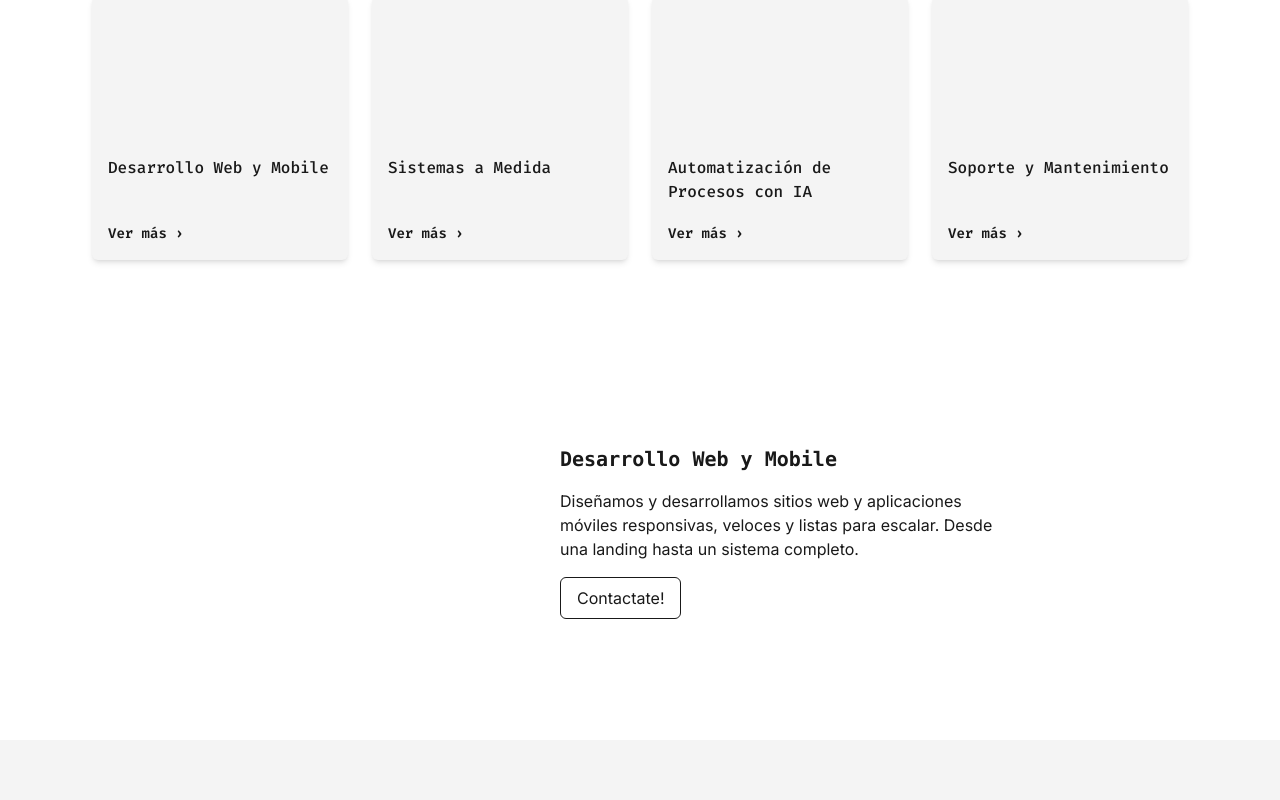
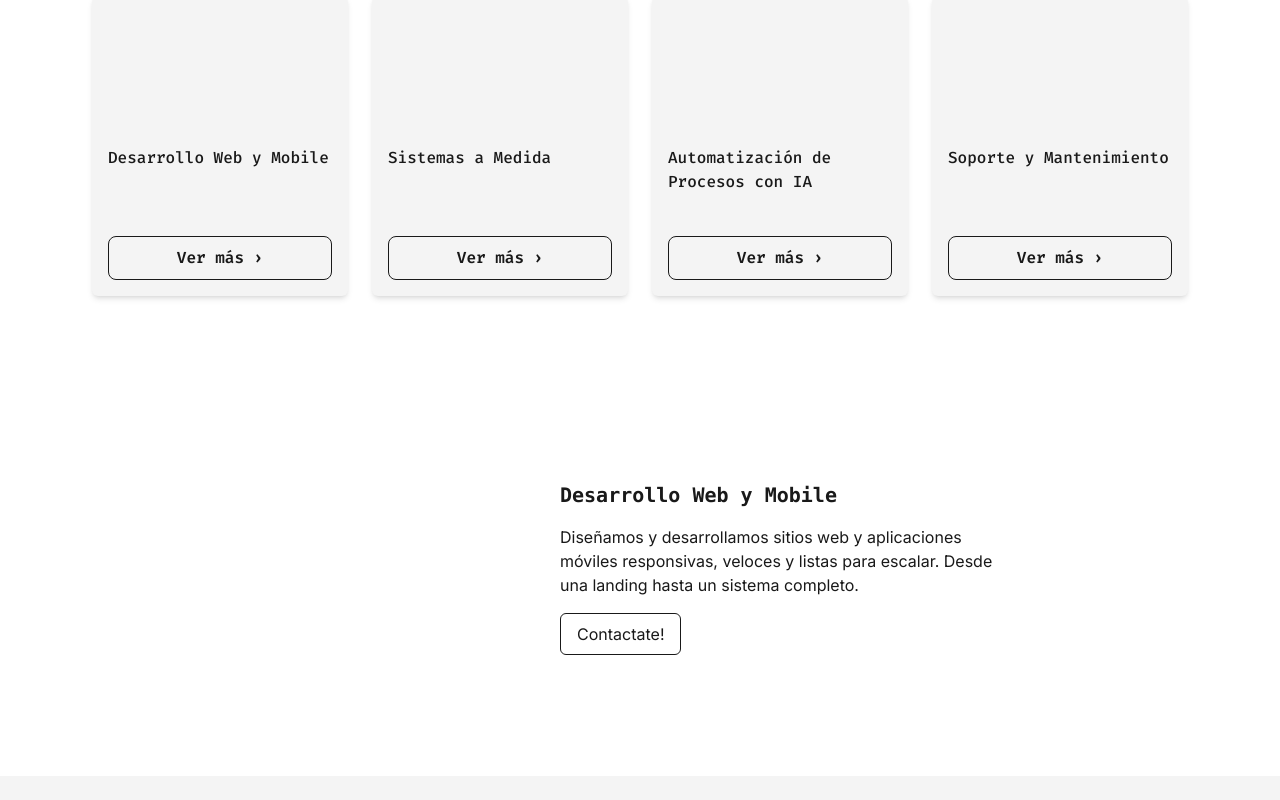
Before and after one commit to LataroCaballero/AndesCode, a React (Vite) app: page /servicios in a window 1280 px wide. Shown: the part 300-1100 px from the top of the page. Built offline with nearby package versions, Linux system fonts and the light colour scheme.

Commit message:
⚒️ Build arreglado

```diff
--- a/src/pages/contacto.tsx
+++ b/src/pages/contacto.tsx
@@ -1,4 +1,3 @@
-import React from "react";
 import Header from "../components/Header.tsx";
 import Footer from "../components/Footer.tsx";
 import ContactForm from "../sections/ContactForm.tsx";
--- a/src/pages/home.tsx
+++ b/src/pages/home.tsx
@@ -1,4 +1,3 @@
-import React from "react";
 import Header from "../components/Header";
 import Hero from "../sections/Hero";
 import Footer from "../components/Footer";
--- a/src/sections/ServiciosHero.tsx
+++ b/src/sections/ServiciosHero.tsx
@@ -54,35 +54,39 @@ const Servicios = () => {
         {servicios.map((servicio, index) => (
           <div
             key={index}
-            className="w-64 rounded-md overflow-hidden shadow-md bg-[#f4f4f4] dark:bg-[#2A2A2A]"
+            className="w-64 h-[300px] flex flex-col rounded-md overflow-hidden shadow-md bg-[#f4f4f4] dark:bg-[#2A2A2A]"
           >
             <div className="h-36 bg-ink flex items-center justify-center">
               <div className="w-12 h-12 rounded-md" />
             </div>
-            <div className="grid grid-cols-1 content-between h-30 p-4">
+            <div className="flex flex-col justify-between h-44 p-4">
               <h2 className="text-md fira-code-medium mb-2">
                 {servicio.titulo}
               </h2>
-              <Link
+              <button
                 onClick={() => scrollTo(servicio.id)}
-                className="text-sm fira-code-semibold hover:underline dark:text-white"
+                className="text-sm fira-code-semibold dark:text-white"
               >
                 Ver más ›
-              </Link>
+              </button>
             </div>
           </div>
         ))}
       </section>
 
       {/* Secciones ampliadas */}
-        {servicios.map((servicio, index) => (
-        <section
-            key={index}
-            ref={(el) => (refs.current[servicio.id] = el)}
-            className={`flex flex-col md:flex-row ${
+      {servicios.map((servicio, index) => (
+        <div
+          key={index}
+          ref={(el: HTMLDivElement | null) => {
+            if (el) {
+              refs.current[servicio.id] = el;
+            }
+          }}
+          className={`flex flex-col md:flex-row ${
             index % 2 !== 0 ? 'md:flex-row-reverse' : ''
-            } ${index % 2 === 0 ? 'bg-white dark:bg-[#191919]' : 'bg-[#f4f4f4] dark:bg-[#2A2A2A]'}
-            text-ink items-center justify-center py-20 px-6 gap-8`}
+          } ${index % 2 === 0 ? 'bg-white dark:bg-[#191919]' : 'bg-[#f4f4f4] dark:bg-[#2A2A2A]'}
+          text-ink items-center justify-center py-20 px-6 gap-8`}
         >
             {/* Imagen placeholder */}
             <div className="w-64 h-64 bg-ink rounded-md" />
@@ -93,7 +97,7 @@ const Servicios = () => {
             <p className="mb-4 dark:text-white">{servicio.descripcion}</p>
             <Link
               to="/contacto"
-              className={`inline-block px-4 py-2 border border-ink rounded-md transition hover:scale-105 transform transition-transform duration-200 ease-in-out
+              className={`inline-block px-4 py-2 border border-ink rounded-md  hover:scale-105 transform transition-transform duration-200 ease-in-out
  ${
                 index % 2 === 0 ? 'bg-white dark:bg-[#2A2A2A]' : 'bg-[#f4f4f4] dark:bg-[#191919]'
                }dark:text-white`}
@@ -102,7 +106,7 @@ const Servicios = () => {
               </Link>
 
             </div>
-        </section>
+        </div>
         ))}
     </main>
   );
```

:::

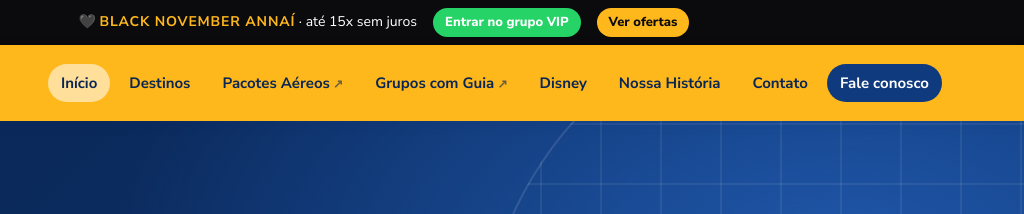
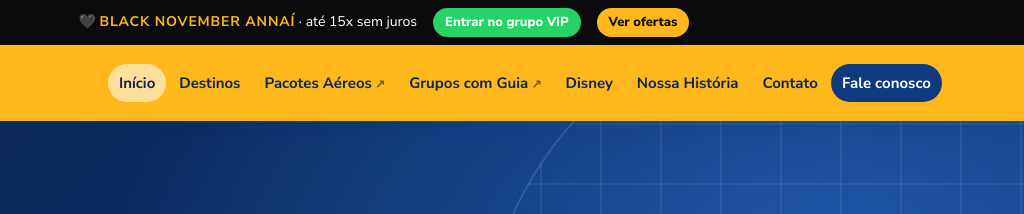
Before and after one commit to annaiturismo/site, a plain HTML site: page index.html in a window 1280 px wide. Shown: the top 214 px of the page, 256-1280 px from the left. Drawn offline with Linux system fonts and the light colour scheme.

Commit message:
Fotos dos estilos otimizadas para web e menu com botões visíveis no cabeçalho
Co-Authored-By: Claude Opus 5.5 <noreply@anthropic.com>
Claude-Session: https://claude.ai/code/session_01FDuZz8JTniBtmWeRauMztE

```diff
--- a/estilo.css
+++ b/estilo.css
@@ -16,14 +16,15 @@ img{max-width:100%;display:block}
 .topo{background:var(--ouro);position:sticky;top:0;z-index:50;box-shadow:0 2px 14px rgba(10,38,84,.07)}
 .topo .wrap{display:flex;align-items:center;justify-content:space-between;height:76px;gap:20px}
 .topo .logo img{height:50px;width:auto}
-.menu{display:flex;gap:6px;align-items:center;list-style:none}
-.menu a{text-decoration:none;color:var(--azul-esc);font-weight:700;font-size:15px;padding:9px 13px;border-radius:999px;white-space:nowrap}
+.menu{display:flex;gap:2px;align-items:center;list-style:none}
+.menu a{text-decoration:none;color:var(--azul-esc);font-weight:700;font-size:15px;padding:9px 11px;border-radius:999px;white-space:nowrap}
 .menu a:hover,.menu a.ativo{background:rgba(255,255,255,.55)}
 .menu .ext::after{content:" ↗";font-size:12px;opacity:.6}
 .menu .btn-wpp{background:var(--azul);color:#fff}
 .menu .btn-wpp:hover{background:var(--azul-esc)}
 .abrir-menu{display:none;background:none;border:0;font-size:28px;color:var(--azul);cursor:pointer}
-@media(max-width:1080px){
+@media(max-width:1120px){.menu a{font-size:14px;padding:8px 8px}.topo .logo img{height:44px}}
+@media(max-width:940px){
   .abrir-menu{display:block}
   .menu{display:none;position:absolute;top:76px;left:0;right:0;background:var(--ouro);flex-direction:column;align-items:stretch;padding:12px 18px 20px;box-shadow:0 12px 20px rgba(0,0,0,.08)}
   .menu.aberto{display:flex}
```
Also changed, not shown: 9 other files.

:::

* Directions for this task: Within the data above, filter for lines containing the word "import" and copy each one.

* Task response:
-import React from "react";
 import Header from "../components/Header.tsx";
 import Footer from "../components/Footer.tsx";
 import ContactForm from "../sections/ContactForm.tsx";
-import React from "react";
 import Header from "../components/Header";
 import Hero from "../sections/Hero";
 import Footer from "../components/Footer";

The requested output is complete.